“Small Talk” is an art. Like any art, you can, improve how you do it through practice. Here are some ideas for becoming more proficient at small talk.

• THINK … On the way to the next event or when you have some idle time, work through in your mind how you envision your “small talk” going. Review the questions you will ask in your mind. See yourself listening, summarizing, and sharing.

• LISTEN … “Small talk” is all around you, everyday. Listen to it, especially those who are good at it. See how they weave from one question to the next and how they transition to business, return to small talk and then exit the conversation.

• ENGAGE … Take every opportunity to engage in “small talk” When you are in line at the store check out. With a server in a restaurant. With the receptionist at your next appointment. You will find the more you engage in small talk, the more comfortable you get at it.

The most important thing you need to do in being good at “small talk” is develop an attitude or belief.

Periodically, you need to tell yourself, I can carry a conversation. I can. I am good at it. I enjoy it. I like how it lifts the spirits of others. And I love what it is doing for my networking. I can carry a conversation.”

M (Hand Shake)

AmSpirit Member’s Business Named To INC Magazine’s 5000 Fastest Growing Private Companies List

Jeff Skinner, owner of Proforma Graphics and a member of the B2B Focus Chapter of AmSpirit Business Connections recently made INC Magazine’s annual list of the Nation’s 5000 fastest growing private companies. Proforma Graphic Services, a company that provides advertising and marketing services, came in at 4973 with a 43 percent growth.

This was reported in Columbus Business First. Click the following link to read more:


Small Talk To Big Business

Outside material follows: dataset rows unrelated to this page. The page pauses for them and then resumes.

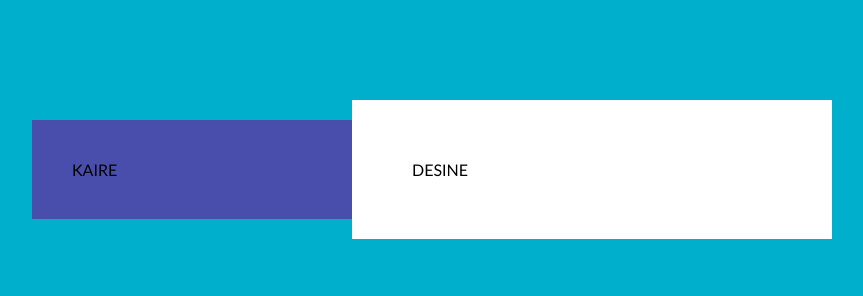
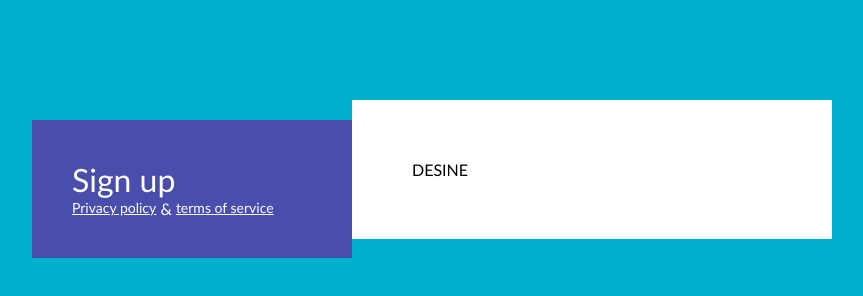
Before and after one commit to front-end-by-rimantas/32-grupe-sign-up, a website: page index.html in a window 1280 px wide. Shown: the whole page, without its empty margins (208-1071 px from the left). Drawn offline with Linux system fonts and the light colour scheme.

Commit message:
Left content style

```diff
--- a/css/main.css
+++ b/css/main.css
@@ -25,6 +25,27 @@ body {
     padding: 40px;
     margin-top: 20px;
     background-color: #494eac;
+    color: #fff;
+}
+
+.main-title {
+    display: inline-block;
+    width: 100%;
+    font-size: 32px;
+    font-weight: normal;
+}
+
+.bottom-links {
+    display: inline-block;
+    width: 100%;
+}
+
+.bottom-links > .link {
+    color: #fff;
+    font-size: 14px;
+}
+
+.bottom-links > .symbol {
 }
 
 .right-column {
--- a/index.html
+++ b/index.html
@@ -20,7 +20,12 @@
 <body>
     <main class="container">
         <div class="left-column">
-            KAIRE
+            <h1 class="main-title">Sign up</h1>
+            <div class="bottom-links">
+                <a class="link" href="#">Privacy policy</a>
+                <span class="symbol">&amp;</span>
+                <a class="link" href="#">terms of service</a>
+            </div>
         </div>
         <div class="right-column">
             DESINE
```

Now remember, “small talk” is the warm-up and thus it should lead to a work out. The workout is talking business. To make this happen, eventually you need to transition from small talk to real business.

When this moment comes, you will know. Some time into your exchange, there will be a lull. Use this moment to get at a more meaty discussion on business (whatever that might be).

Be forewarned, however, this is not to suggest that you start to pitch them or set them up for a close. It merely suggests that once you have them comfortably engaged in conversation, you should ease into a more professional discussion of their business or your business.

G (Results)

For example, this might be a good segue … “Well, water skiing is likely not cheap … So what do you do professionally to pay for it?”

Do not try to steer them. For example a business coach, should not ask … “Do you use business coaches in your business?” … A financial advisor, should not go with … “How is your 401K doing these days?” … A promotional products person, should not jump to … “How do you use ad specialty items in your business?”

Do NOT push it. Keep the tone light and the sales probing to a minimum. If you do this right, you will have lots of opportunity to gather future business intelligence, pitch them, and close them. Remember, people do business with those they Know, Like & Trust.

Return To Small Talk

After the professional conversation has run its course, before the conversation ends, touch back on something related to your “small talk” conversation.

For example “Great talking with you. Assuming, you don’t get laid up in the hospital skiing between now and then, I would enjoy continuing our conversation over a cup of coffee sometime.”

Why is this important? By returning to “small talk”, you have demonstrated that you were listening and that you remembered. More subtly, however, you are reflecting back to a part of the conversation when they likely delighted in your interest in them.